• What the task asks
Verbatim output required. Print the data in full.

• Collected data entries

'''

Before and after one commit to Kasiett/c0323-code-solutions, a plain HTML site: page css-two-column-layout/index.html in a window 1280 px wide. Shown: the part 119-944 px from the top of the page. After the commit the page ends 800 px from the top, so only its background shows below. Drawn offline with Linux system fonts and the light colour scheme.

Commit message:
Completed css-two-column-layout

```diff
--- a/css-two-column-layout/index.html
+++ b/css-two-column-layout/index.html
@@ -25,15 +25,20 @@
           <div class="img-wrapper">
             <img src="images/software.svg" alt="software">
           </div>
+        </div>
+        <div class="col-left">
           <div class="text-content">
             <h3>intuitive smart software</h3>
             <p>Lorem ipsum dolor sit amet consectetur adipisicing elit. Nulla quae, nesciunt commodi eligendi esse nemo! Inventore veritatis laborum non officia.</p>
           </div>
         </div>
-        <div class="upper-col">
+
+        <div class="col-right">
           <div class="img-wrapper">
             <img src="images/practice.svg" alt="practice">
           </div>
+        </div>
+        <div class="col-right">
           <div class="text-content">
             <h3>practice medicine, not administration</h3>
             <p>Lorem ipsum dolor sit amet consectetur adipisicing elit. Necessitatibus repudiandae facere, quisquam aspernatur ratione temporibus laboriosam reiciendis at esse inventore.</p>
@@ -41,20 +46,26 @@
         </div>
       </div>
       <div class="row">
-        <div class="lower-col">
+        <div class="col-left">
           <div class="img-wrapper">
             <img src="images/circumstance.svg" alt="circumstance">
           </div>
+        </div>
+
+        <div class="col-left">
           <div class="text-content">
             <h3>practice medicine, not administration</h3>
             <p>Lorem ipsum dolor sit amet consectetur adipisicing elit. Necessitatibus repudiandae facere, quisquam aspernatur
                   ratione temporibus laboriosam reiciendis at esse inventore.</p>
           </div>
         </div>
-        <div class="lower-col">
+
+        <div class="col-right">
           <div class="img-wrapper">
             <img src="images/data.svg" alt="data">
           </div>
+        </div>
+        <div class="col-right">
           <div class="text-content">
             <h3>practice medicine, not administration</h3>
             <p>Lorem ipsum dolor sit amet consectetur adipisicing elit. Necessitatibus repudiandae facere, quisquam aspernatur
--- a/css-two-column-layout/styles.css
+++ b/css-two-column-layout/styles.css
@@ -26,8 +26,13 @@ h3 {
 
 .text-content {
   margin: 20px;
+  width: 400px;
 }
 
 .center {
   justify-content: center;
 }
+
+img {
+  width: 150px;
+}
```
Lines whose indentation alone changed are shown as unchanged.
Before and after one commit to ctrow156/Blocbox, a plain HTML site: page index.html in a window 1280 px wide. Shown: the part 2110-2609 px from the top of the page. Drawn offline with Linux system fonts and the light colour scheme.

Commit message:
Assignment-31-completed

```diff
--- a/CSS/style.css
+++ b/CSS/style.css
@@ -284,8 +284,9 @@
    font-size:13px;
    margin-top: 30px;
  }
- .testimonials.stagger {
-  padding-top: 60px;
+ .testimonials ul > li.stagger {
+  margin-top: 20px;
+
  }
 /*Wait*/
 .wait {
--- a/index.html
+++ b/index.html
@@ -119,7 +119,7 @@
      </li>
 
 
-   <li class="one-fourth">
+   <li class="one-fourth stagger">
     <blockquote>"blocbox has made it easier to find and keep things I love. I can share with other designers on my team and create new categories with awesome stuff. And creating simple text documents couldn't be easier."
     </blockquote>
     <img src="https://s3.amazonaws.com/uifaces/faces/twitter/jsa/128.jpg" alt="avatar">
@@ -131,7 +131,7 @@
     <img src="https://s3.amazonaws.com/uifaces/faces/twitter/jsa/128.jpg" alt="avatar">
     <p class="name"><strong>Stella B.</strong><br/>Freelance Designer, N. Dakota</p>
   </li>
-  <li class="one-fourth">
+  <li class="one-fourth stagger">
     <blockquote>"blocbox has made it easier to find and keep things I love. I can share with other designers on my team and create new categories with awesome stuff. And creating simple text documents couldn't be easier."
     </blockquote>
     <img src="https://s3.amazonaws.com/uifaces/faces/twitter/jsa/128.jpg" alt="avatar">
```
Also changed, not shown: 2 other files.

'''

• Answer box
Before and after one commit to Kasiett/c0323-code-solutions, a plain HTML site: page css-two-column-layout/index.html in a window 1280 px wide. Shown: the part 119-944 px from the top of the page. After the commit the page ends 800 px from the top, so only its background shows below. Drawn offline with Linux system fonts and the light colour scheme.

Commit message:
Completed css-two-column-layout

```diff
--- a/css-two-column-layout/index.html
+++ b/css-two-column-layout/index.html
@@ -25,15 +25,20 @@
           <div class="img-wrapper">
             <img src="images/software.svg" alt="software">
           </div>
+        </div>
+        <div class="col-left">
           <div class="text-content">
             <h3>intuitive smart software</h3>
             <p>Lorem ipsum dolor sit amet consectetur adipisicing elit. Nulla quae, nesciunt commodi eligendi esse nemo! Inventore veritatis laborum non officia.</p>
           </div>
         </div>
-        <div class="upper-col">
+
+        <div class="col-right">
           <div class="img-wrapper">
             <img src="images/practice.svg" alt="practice">
           </div>
+        </div>
+        <div class="col-right">
           <div class="text-content">
             <h3>practice medicine, not administration</h3>
             <p>Lorem ipsum dolor sit amet consectetur adipisicing elit. Necessitatibus repudiandae facere, quisquam aspernatur ratione temporibus laboriosam reiciendis at esse inventore.</p>
@@ -41,20 +46,26 @@
         </div>
       </div>
       <div class="row">
-        <div class="lower-col">
+        <div class="col-left">
           <div class="img-wrapper">
             <img src="images/circumstance.svg" alt="circumstance">
           </div>
+        </div>
+
+        <div class="col-left">
           <div class="text-content">
             <h3>practice medicine, not administration</h3>
             <p>Lorem ipsum dolor sit amet consectetur adipisicing elit. Necessitatibus repudiandae facere, quisquam aspernatur
                   ratione temporibus laboriosam reiciendis at esse inventore.</p>
           </div>
         </div>
-        <div class="lower-col">
+
+        <div class="col-right">
           <div class="img-wrapper">
             <img src="images/data.svg" alt="data">
           </div>
+        </div>
+        <div class="col-right">
           <div class="text-content">
             <h3>practice medicine, not administration</h3>
             <p>Lorem ipsum dolor sit amet consectetur adipisicing elit. Necessitatibus repudiandae facere, quisquam aspernatur
--- a/css-two-column-layout/styles.css
+++ b/css-two-column-layout/styles.css
@@ -26,8 +26,13 @@ h3 {
 
 .text-content {
   margin: 20px;
+  width: 400px;
 }
 
 .center {
   justify-content: center;
 }
+
+img {
+  width: 150px;
+}
```
Lines whose indentation alone changed are shown as unchanged.
Before and after one commit to ctrow156/Blocbox, a plain HTML site: page index.html in a window 1280 px wide. Shown: the part 2110-2609 px from the top of the page. Drawn offline with Linux system fonts and the light colour scheme.

Commit message:
Assignment-31-completed

```diff
--- a/CSS/style.css
+++ b/CSS/style.css
@@ -284,8 +284,9 @@
    font-size:13px;
    margin-top: 30px;
  }
- .testimonials.stagger {
-  padding-top: 60px;
+ .testimonials ul > li.stagger {
+  margin-top: 20px;
+
  }
 /*Wait*/
 .wait {
--- a/index.html
+++ b/index.html
@@ -119,7 +119,7 @@
      </li>
 
 
-   <li class="one-fourth">
+   <li class="one-fourth stagger">
     <blockquote>"blocbox has made it easier to find and keep things I love. I can share with other designers on my team and create new categories with awesome stuff. And creating simple text documents couldn't be easier."
     </blockquote>
     <img src="https://s3.amazonaws.com/uifaces/faces/twitter/jsa/128.jpg" alt="avatar">
@@ -131,7 +131,7 @@
     <img src="https://s3.amazonaws.com/uifaces/faces/twitter/jsa/128.jpg" alt="avatar">
     <p class="name"><strong>Stella B.</strong><br/>Freelance Designer, N. Dakota</p>
   </li>
-  <li class="one-fourth">
+  <li class="one-fourth stagger">
     <blockquote>"blocbox has made it easier to find and keep things I love. I can share with other designers on my team and create new categories with awesome stuff. And creating simple text documents couldn't be easier."
     </blockquote>
     <img src="https://s3.amazonaws.com/uifaces/faces/twitter/jsa/128.jpg" alt="avatar">
```
Also changed, not shown: 2 other files.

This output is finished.